THE INPUT:
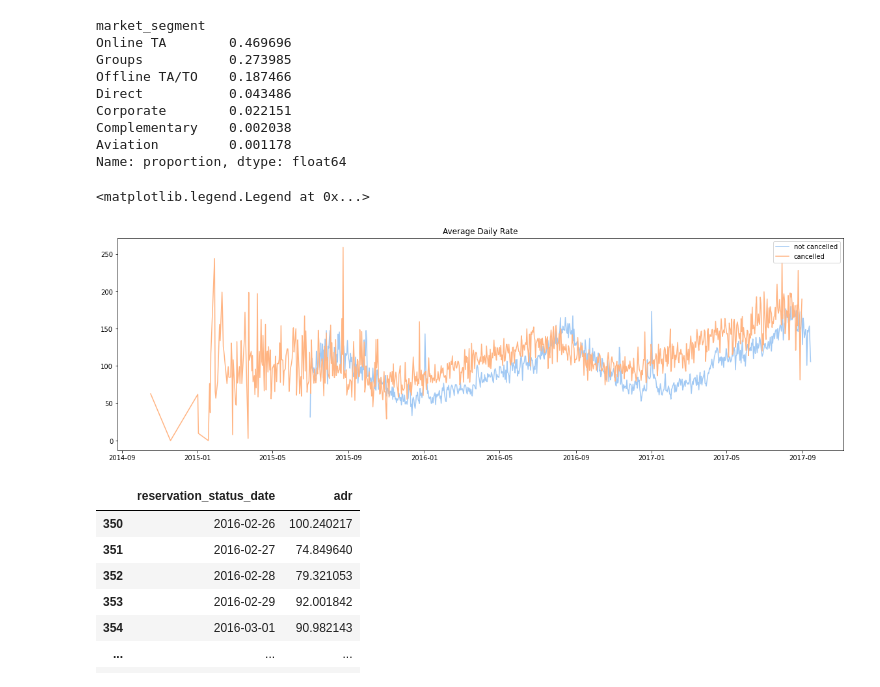
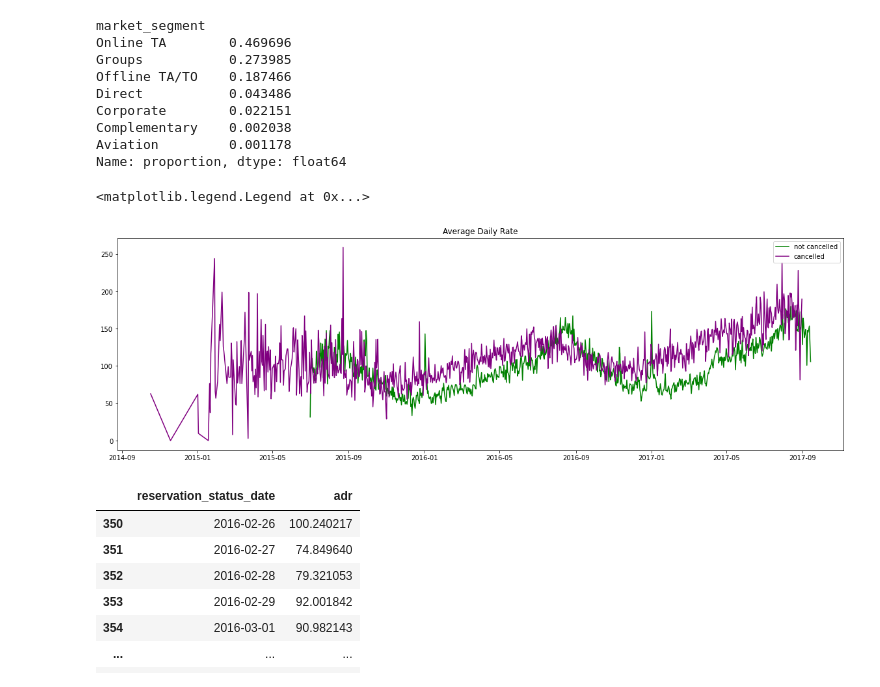
Before and after one commit to MichaelCerna/Analysis-of-Elevated-Cancellation-Rates-among-Hotel-booking-data, a Jupyter notebook: Analysis of Elevated Cancellation Rates among Hotel's booking data.ipynb, the cells around one changed output. Saved outputs shown, nothing was run; the diff lists cells and outputs as text; code cells hidden in the pictures.

Commit message:
updated images

```diff
--- a/Analysis of Elevated Cancellation Rates among Hotel's booking data.ipynb
+++ b/Analysis of Elevated Cancellation Rates among Hotel's booking data.ipynb
@@ -321,22 +321,22 @@ Name: proportion, dtype: float64
 # %%
 cancelled_df_adr = cancelled_data.groupby('reservation_status_date')[['adr']].mean()
 cancelled_df_adr.reset_index(inplace = True)
 cancelled_df_adr.sort_values('reservation_status_date', inplace = True)
 
 not_canceled_data = df[df['is_canceled'] == 0]
 
 not_cancelled_df_adr = not_canceled_data.groupby('reservation_status_date')[['adr']].mean()
 not_cancelled_df_adr.reset_index(inplace = True)
 not_cancelled_df_adr.sort_values('reservation_status_date', inplace = True)
 
 plt.figure(figsize = (20,6))
 plt.title('Average Daily Rate')
-plt.plot(not_cancelled_df_adr['reservation_status_date'], not_cancelled_df_adr['adr'], label = 'not cancelled')
-plt.plot(cancelled_df_adr['reservation_status_date'], cancelled_df_adr['adr'], label = 'cancelled')
+plt.plot(not_cancelled_df_adr['reservation_status_date'], not_cancelled_df_adr['adr'], label = 'not cancelled', color='green')
+plt.plot(cancelled_df_adr['reservation_status_date'], cancelled_df_adr['adr'], label = 'cancelled', color='purple')
 plt.legend()
 # %% [output]
 <matplotlib.legend.Legend at 0x...>
-[figure, old version]
+[figure, new version]
 # %%
 cancelled_df_adr.loc[350:]
 # %% [output]
```
Also changed, not shown: 3 other files.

WHAT NEEDS TO BE DONE:
State how many lines of the material above contain the word "True". Say nothing else.

ANSWER TO THIS EXERCISE:
4